Meanwhile, the 1940s fedoras included brims that increased in width, while the British remained a slightly smaller brim size. Traditionally, the colors include black, brown, and grey. But the color palette started to grow during World War II to introduce the military colors green, blue, and khaki.
Fedora Hats Through the Ages
In the mid-1920s, the Fedora hat began gaining recognition. It was also associated with gangsters and Prohibition. Later on, the 1940s and the 1950s fedora hats became more popular in film noir, until informal clothing styles came into the picture.
Hollywood produced movies where Fedora hats were worn by big names in the film industry, such as Cary Grant and Humphrey Bogart. It was also seen on stage by musicians Frank Sinatra and Elvis Presley. This made the hat a repeating icon of manliness and mystery.
The Fedora hat increased and gained popularity on-and-off during the ’70, the ‘80s, and 2000s for a number of reasons.
First, Fedoras were so popular because of its practicality and style. Another reason was that they could be easily worn during commutes and they didn’t conceal the view while driving the car. They can also be folded without losing their shape. Cool, right?

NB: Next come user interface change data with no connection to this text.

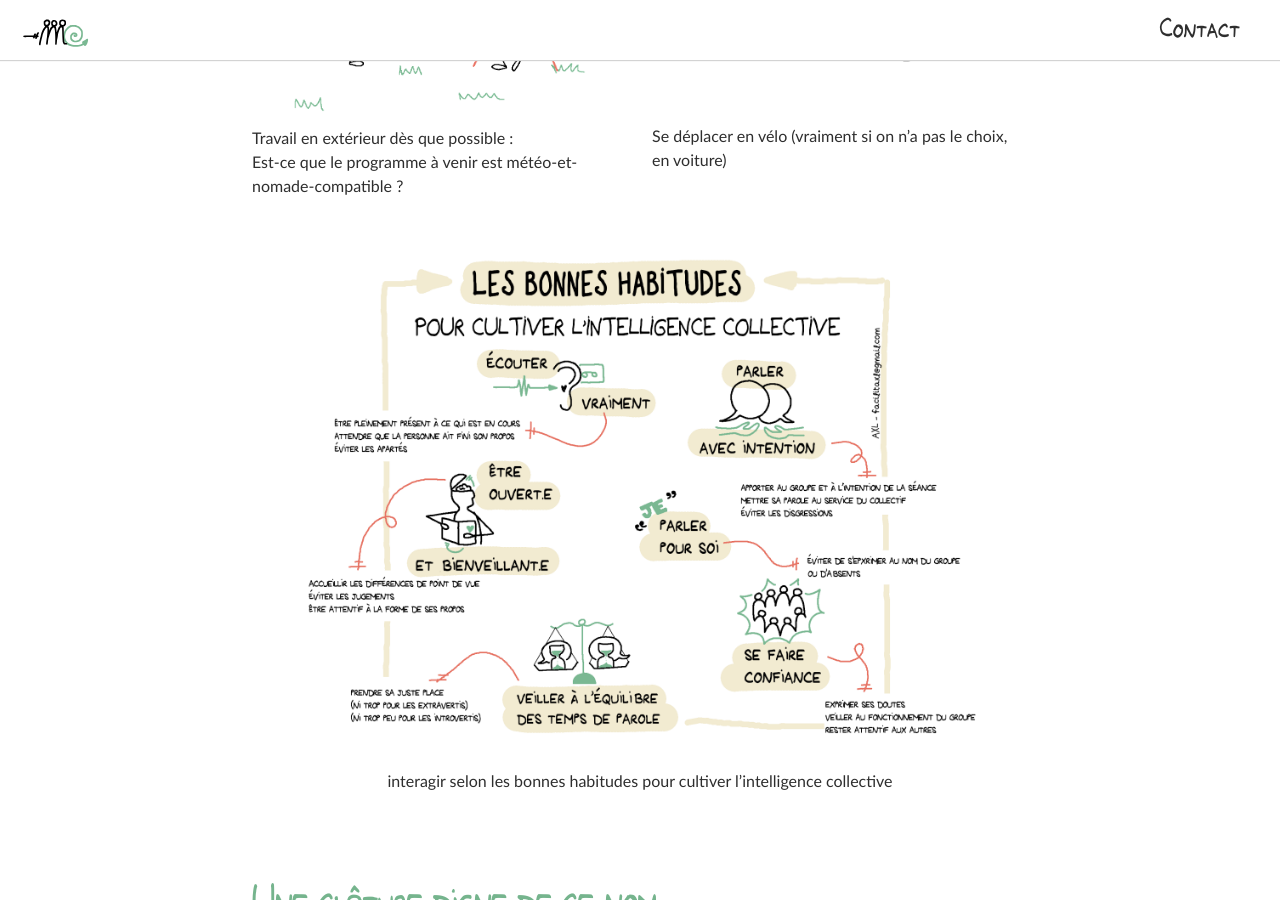
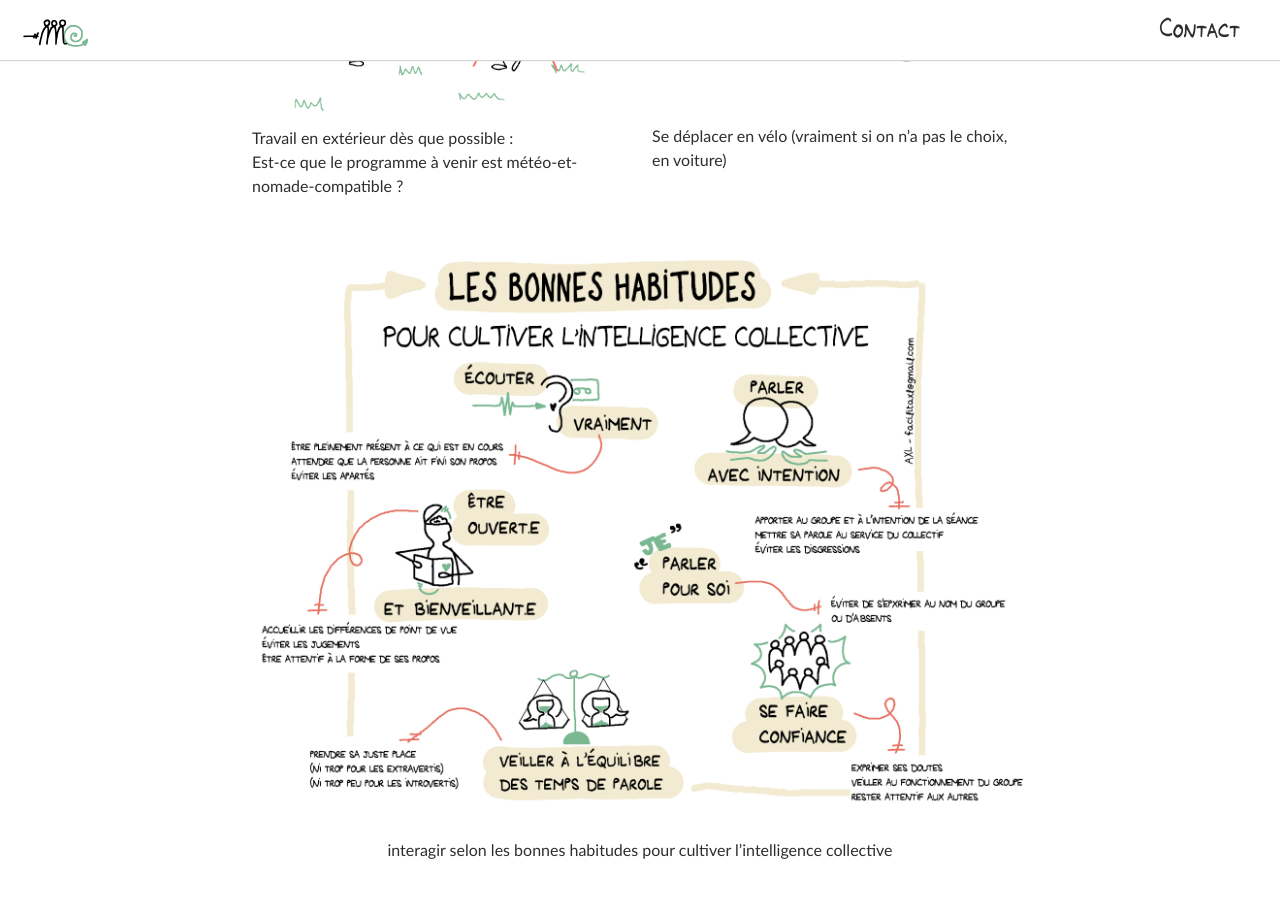
Before and after one commit to eco-morphose-2023/eco-morphose-2023.github.io, a Jekyll site: the page built from _posts/2022-08-10-journee-type-eco-morphose.html, in a window 1280 px wide and 900 px high, scrolled down 1174 px. Built offline with Jekyll 4.4.1, drawn with Linux system fonts in a browser that asks for light colours.

Commit message:
minor change

```diff
--- a/_posts/2022-08-10-journee-type-eco-morphose.html
+++ b/_posts/2022-08-10-journee-type-eco-morphose.html
@@ -53,7 +53,7 @@
       </article>
    </div>
    <div>
-      <img class="w-100 px-5 d-block mx-auto py-4" src="/assets/images/posts/2023-08-10-journee-type/bonnes-habitudes.png" alt="">
+      <img class="w-100 py-4" src="/assets/images/posts/2023-08-10-journee-type/bonnes-habitudes.png" alt="">
       <p class="text-center">interagir selon les bonnes habitudes pour cultiver l’intelligence collective
       </p>
    </div>
```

However, the main reason why Fedora hats constantly make a comeback in the fashion scene is because of the media’s and famous personalities’ influence. It was in the ‘70s when the Indiana Jones franchise brought back the revival of Fedoras to the silver screen. As you can tell, television and cinema are responsible for the popularity of Fedoras.
The 21st Century
Even though the Fedora hat went in and out of the fashion scene for decades, there’s no denying that the Fedora was and will be one of the most iconic and stylish hats in history. And it looks like it’s here to stay, just as history repeats itself.
The Fedora hat made a reappearance in the 21st century along with other types of hats such as the homburg and the pork pie. Despite the fact that it remained an amount of nostalgia, Fedoras became a bold new fashion statement.
Many famous names in the music industry like Bruno Mars, Justin Timberlake, and the late Michael Jackson were seen wearing a fedora. It was seen and featured in Jackson’s music videos from Billie Jean, Dangerous, You Rock My World, to Smooth Criminal.
Other celebrities that can be given credit for popularizing Fedoras are Brad Pitt and Johnny Depp. We can also give credit to shows like Mad Men, Boardwalk Empire, and The Crown, where the characters are fashion conscious while retaining their masculinity.
These TV shows were packed with tough men in suits. They provided a platform for men who are interested in clothes but are worried about appearing feminine when into fashion. It turns out that bringing back the Fedora hat is a way to assert fashion sense without worrying about public perception.
Meanwhile, professional athletes like LeBron James and Cam Newton were also seen wearing it during their post-game interviews.
As mentioned before, Fedoras were first introduced and popular as a women’s hat. Presently, Fedoras are still worn by women. However, not as much as they once were in the early 20th century. But female celebrities like Chloe Grace Moretz were seen wearing it.
Fashion trends come and go. But when looking for a piece of clothing or accessory, it is best to own one that is a classic, and that never goes out of style. And that is the greatest thing about the Fedora – the timeless versatility.
Fedora hats first appeared as a female hat in 1882.
Fedora-like hats were mostly worn by both sexes in the early 20th century, but it ended up establishing the image of the fedora as a distinctly masculine piece.
If you’re a dapper, rakish gentleman who likes to dress well, a fedora hat is for you.